I wonder what my dad would think about the pandemic, quarantine, and how many loved ones are social distancing or spending time apart.
This is just one of several thoughts I’ve had wondering what my dad would have to say or what he would think about something going on in the world.
These internal questions started the day he died. Literally. I got the news he died when I left a movie theater. I got out of the movie and saw that I had a lot of missed calls and although I wasn’t sure what it was, I knew something was very wrong. I was in shock. When I got to my apartment I robotically threw things in a bag. I couldn’t tell you what I packed. When I got back to my childhood home I cried and hugged my mom and then I sat on the couch surrounded by my mom, a few of my aunts and uncles, and family friends and looked at the TV screen. The Chicago Cubs were playing in the World Series and they won. I wonder what my dad would think about the Cubs finally winning another World Series.
A few days after the Cubs won, Donald Trump was elected as president. I remember watching the polling results in the basement of my parent’s house, surrounded by my brother and my cousin. When we realized the outcome was going to be in Trump’s favor, I wondered what my dad would think about it.
I’ve had a lot of other questions or thoughts like this over the past four and a half years.
I wonder what my dad would think about me becoming a broadcaster. An introvert, who loves writing, is now on a team of people providing programming for a radio network.
I wonder what he would think about me finally starting a rough draft. He asked me several years ago when I was finally going to write a book, reminding me of my own wish to do that. I finally started it and am working through my first rough draft.
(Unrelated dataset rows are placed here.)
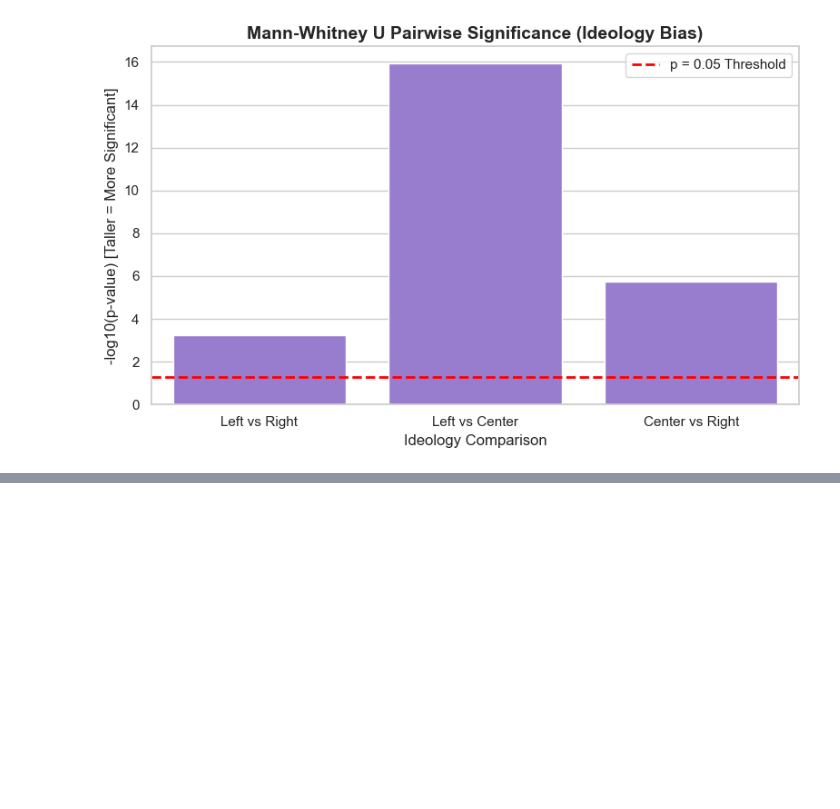
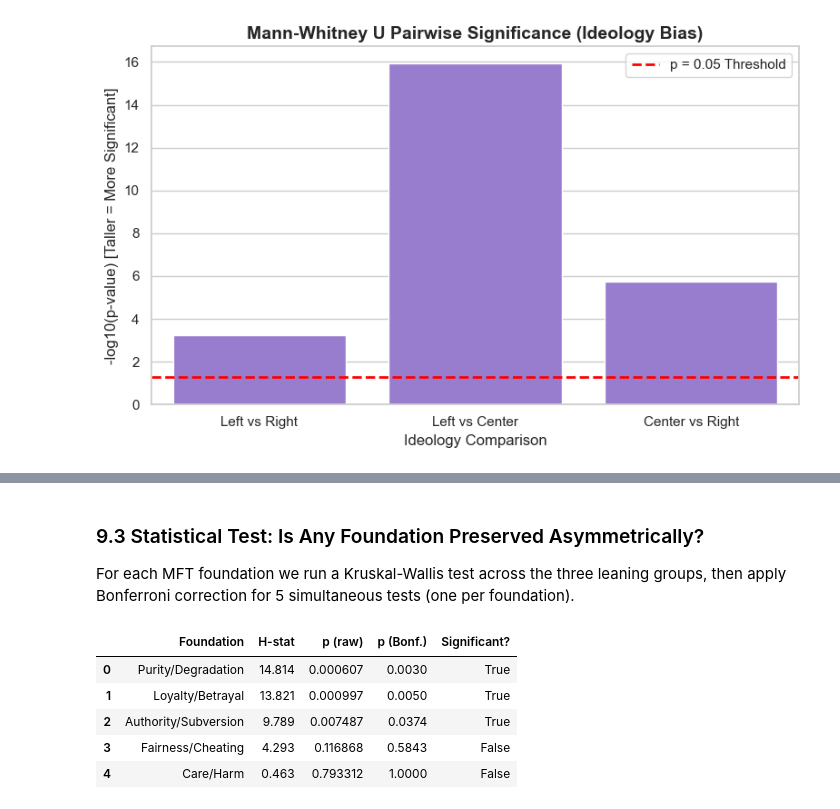
Before and after one commit to AnishDeshpande1/moral-summarization-nlp4society, a Jupyter notebook: notebooks/Political_fairness_audit.ipynb, the cells around one changed output, grey strips where cells are left out. Saved outputs shown, nothing was run; the diff lists cells and outputs as text; code cells hidden in the pictures; blank space fills up the shorter version.

```diff
--- a/notebooks/Political_fairness_audit.ipynb
+++ b/notebooks/Political_fairness_audit.ipynb
@@ -599,0 +735,33 @@ if 'moral_count' in df_summaries.columns:
+# %% [markdown]
+### 9.3 Statistical Test: Is Any Foundation Preserved Asymmetrically?
+
+For each MFT foundation we run a Kruskal-Wallis test across the three leaning groups,
+then apply Bonferroni correction for 5 simultaneous tests (one per foundation).
+# %%
+foundations = mft_df['foundation'].unique()
+
+results = []
+for found in sorted(foundations):
+    sub = mft_df[mft_df['foundation'] == found]
+    groups = [
+        sub[sub['leaning'] == lean]['preserved'].astype(float)
+        for lean in ['left', 'center', 'right']
+    ]
+    groups = [g for g in groups if len(g) > 0]
+    if len(groups) < 2:
+        continue
+    h, p = stats.kruskal(*groups)
+    results.append({'Foundation': found, 'H-stat': round(h, 3), 'p (raw)': p})
+
+kw_df = pd.DataFrame(results)
+reject, pvals_bonf, _, _ = multipletests(kw_df['p (raw)'], method='bonferroni')
+kw_df['p (Bonf.)'] = pvals_bonf.round(4)
+kw_df['Significant?'] = reject
+display(kw_df.sort_values('p (raw)').reset_index(drop=True))
+# %% [output]
+|  | Foundation | H-stat | p (raw) | p (Bonf.) | Significant? |
+| 0 | Purity/Degradation | 14.814 | 0.000607 | 0.0030 | True |
+| 1 | Loyalty/Betrayal | 13.821 | 0.000997 | 0.0050 | True |
+| 2 | Authority/Subversion | 9.789 | 0.007487 | 0.0374 | True |
+| 3 | Fairness/Cheating | 4.293 | 0.116868 | 0.5843 | False |
+| 4 | Care/Harm | 0.463 | 0.793312 | 1.0000 | False |
```
Also changed, not shown: parts of 18 cells of this notebook, 1 other file.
Grief isn’t just big anniversaries. It’s the small moments, questions, and thoughts that serve as a reminder that you can’t ask the person you’re missing.